Mostly banned in the EU since July 2019 in personal care products only, the EU allows the use of Quaternium-15 up to 0.2% as a preservative in cosmetic products. Formaldehyde and formaldehyde-releasing preservatives (FRPs) help prevent microbes from growing in water-based product but can be absorbed through the skin and have been linked to cancer and allergic skin reactions.
Found in nail polish, nail glue, eyelash glue, hair gel and hair-smoothing products (mostly outside of the EU).
Opt for: 10 free nail varnish
You'll be pleased to know that all personal care products are The Kind Store are free from the above 10 ingredients and much more. If you want to understand more about natural and organic beauty, keep reading...
Are organic beauty products free from toxic chemicals?
In short, yes. If you are using organic products, the ingredients are naturally derived and will not contain toxic chemicals. However 'organic' is not a legal term in skincare, so brands are free to use it as they like, even if they only contain a small amount of one organic ingredient.
For full assurance, look for products bearing a certification label, such as COSMOS, EcoCert, EWG verified or the Soil Association in the UK. Brands will have had to meet strict criteria including a certain percentage of organic ingredients (typically at least 95 per cent) in order to carry the label. However, there is even variation in standards between certifiers.
Did you know? In skincare, it is almost impossible to make 100 per cent organic formulas; ingredients such as clay or water, for example, are both natural and harmless, but cannot be farmed and therefore cannot be called organic.
Why are some natural products also allergens?
An allergen is an substance which produces as abnormal immune response. Cosmetic products are a common cause of contact allergic reactions as many of the toxic ten above. The two most common sources of allergens in cosmetic products are preservatives and fragrances. Most natural products are fragranced with essential oils and although natural, can cause allergic reactions to those with sensitive skin. If you have sensitive skin, opt for lower % or calming essential oil blends, or go completely essential oil free.
Why shouldn't we just go naked and leave our skin cosmetic free?
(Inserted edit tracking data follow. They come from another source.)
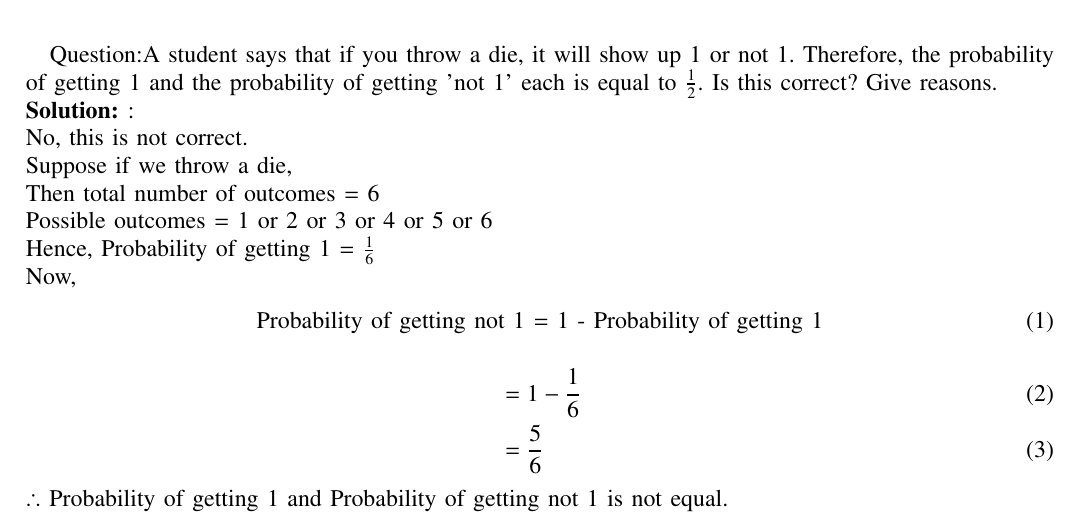
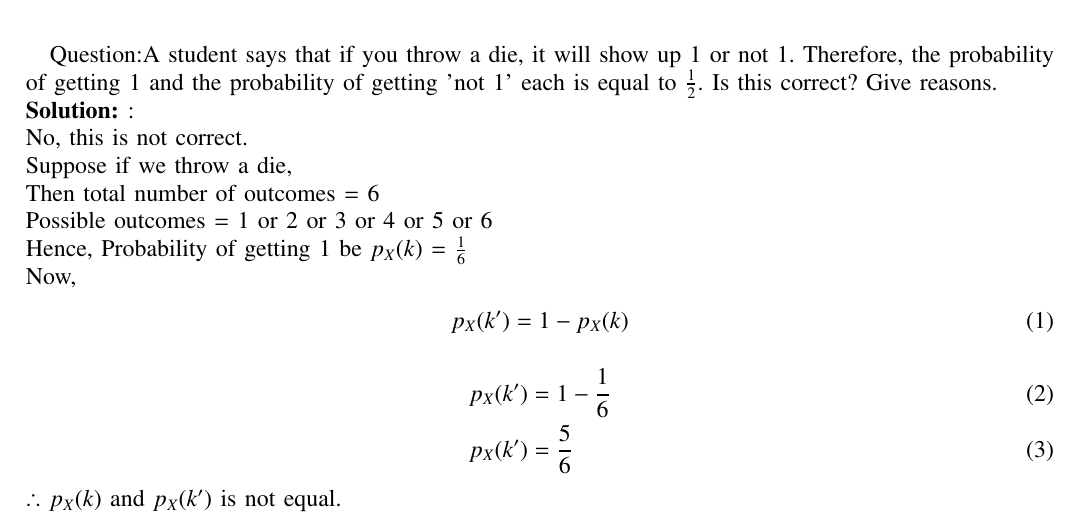
Before and after one commit to amruthaparamata/ncert-exemplar, a LaTeX paper (assign2/main.tex): part of the page, cut so that both start at the same text. Compiled offline with pdfLaTeX.

Commit message:
Add files via upload

```diff
--- a/assign2/main.tex
+++ b/assign2/main.tex
@@ -103,16 +103,16 @@ No, this is not correct.\\
 Suppose if we throw a die,\\
 Then total number of outcomes = 6\\
 Possible outcomes = 1 or 2 or 3 or 4 or 5 or 6\\
-Hence, Probability of getting 1 = $\frac{1}{6}$ \\
+Hence, Probability of getting 1 be $p_X(k)$ = $\frac{1}{6}$ \\
 Now,
 \begin{align}
-      \text{Probability of getting not 1 = 1 - Probability of getting 1}
+      p_X(k') = 1 - p_X(k)
 \end{align}
 \begin{align}
-                             &= 1 - \frac{1}{6}\\
-                               &= \frac{5}{6}
+                           p_X(k') &= 1 - \frac{1}{6}\\
+                              p_X(k') &= \frac{5}{6}
 \end{align}
-$\therefore$ Probability of getting 1 and Probability of getting not 1 is not equal.
+$\therefore$ $p_X(k)$ and $p_X(k')$ is not equal.
 
 
 
```
Also changed, not shown: assign2/main.pdf.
Our skin needs cleansing and hydration due to our daily lives and the environment. Removing makeup or dirt from just stepping outside. If we are exposed to skin, or dry harsh winter, our skin needs help. Younger skin doesn’t need as much, but as we mature, our skin cells don’t turn over as rapidly. Those with dry skin have a naturally weaker protective layer of lipeds therefore your skin can feel tight, flaky and look dull whatever the weather and should improve with a boost of natural oils and balms.
A bit more info on cosmetic reguations for those who want to know!
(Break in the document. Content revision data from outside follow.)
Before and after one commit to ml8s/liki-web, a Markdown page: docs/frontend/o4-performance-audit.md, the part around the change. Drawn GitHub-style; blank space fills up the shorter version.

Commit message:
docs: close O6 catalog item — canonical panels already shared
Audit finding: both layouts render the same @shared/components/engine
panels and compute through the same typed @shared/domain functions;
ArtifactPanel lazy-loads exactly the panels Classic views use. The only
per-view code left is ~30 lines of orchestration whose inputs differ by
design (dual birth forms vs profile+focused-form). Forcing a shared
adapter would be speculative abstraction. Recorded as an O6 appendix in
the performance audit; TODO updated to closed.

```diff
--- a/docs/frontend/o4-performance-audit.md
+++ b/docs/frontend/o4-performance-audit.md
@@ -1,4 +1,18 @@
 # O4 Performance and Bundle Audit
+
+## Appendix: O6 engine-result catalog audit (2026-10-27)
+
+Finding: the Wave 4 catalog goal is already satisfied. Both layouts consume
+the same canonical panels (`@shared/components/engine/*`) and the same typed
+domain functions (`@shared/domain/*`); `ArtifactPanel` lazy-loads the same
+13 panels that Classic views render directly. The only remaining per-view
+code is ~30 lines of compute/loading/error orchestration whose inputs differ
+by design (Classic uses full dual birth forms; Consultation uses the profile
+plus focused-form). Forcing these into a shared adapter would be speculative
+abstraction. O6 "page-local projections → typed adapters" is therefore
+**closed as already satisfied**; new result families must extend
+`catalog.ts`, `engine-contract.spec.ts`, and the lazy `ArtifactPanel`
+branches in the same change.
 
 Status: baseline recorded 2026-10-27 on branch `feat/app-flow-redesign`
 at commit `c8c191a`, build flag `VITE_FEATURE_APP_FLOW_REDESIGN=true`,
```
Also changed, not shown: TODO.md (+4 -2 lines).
Cosmetic regulation in the EU
Cosmetic Regulation (EC 1223/2009) is the main regulatory framework for cosmetics products on the European market which lays down all rules for product and ingredient safety assessments. It lists all substances that must not be used owing to their toxicity, substances that can only be used in specified circumstances, and the substances approved for use in cosmetics like colouring agents, preservatives and UV filters. In cosmetics alone, the EU has banned or restricted more than 1,300 chemicals.
Cosmetic regulation in the U.S
The cosmetic industry in the US has mostly been self-regulated for the past 100 years. The Federal Food, Drug & Cosmetic Act was passed in 1938 and since then, hundreds of thousands of chemicals have been created, but only 30 have been banned!
Cosmetic regulation in the rest of the world
Canada has banned over 500 chemicals so is somewhat a half way house between the UK and Canada. Asia and Africa are even further behind the U.S. For a product to be sold in the UK, even if it is manufactured abroad, it must adhere to EU regulations which does provide us a lot of comfort compared to the rest of the world.
We hope this post has provided some insight as to why it is so imporant to read labels when purchasing personal care products. At The Kind Store we have done the research for your so you can shop safely with us, but we think it's always best to be equipped with the knowledge yourself too!